Show every line of the data that includes the word "columns".

── The data ──

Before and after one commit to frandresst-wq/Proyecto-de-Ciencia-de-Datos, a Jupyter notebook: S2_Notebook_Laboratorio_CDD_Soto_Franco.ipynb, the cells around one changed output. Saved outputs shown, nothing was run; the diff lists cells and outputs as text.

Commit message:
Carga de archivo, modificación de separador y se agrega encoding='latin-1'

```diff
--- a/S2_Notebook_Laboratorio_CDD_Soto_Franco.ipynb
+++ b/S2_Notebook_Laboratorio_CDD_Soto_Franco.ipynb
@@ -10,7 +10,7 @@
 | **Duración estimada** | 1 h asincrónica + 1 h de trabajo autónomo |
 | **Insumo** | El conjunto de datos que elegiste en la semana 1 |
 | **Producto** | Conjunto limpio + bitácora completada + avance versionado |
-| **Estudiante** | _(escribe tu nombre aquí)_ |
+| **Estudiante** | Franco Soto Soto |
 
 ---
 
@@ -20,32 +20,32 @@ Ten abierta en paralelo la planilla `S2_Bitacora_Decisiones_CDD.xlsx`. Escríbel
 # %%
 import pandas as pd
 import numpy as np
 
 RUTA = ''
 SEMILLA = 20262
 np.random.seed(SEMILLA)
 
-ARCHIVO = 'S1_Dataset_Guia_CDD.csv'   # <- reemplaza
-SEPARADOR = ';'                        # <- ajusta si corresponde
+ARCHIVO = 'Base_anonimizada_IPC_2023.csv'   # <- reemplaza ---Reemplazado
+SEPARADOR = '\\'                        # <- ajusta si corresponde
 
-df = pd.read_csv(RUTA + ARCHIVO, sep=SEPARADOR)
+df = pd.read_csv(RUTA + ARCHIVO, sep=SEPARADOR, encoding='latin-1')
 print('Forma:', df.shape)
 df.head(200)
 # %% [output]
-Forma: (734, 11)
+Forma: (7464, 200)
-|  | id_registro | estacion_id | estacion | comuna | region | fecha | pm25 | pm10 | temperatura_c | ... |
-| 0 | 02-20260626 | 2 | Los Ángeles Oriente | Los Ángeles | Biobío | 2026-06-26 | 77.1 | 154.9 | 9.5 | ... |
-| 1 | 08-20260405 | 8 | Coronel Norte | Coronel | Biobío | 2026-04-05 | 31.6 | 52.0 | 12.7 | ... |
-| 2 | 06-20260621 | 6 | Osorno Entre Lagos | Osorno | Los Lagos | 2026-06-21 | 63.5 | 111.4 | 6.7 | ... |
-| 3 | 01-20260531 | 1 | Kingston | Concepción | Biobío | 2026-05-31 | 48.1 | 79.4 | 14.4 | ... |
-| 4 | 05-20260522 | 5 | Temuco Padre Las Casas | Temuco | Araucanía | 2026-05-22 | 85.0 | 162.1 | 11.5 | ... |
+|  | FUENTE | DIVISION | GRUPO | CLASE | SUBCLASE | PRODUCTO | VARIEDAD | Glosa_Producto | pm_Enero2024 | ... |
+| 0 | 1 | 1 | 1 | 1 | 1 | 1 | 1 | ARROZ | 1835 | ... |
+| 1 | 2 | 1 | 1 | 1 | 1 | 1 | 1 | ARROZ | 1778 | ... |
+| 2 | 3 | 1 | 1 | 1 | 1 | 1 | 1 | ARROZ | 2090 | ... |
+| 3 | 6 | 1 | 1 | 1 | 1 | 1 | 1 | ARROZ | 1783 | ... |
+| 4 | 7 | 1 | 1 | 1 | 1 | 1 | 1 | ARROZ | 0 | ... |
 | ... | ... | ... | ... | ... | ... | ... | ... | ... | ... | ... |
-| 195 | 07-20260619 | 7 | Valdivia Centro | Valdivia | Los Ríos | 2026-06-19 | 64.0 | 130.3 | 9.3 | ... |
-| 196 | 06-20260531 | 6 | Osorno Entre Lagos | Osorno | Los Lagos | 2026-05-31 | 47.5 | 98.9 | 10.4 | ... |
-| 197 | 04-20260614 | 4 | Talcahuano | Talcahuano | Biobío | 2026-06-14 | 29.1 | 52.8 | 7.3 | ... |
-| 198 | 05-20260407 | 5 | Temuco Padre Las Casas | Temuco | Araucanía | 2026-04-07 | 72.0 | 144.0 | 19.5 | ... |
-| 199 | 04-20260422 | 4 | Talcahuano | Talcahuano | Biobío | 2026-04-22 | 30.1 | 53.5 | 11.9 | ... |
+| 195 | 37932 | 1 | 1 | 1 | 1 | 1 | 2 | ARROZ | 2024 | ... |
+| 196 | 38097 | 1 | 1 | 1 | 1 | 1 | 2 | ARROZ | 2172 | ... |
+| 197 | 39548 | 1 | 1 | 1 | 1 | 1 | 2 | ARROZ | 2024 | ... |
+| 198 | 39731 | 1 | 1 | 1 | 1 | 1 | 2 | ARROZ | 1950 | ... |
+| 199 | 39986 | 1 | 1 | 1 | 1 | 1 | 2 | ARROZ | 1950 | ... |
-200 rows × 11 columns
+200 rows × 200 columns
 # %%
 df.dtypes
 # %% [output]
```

───

**Task output:**
-200 rows × 11 columns
+200 rows × 200 columns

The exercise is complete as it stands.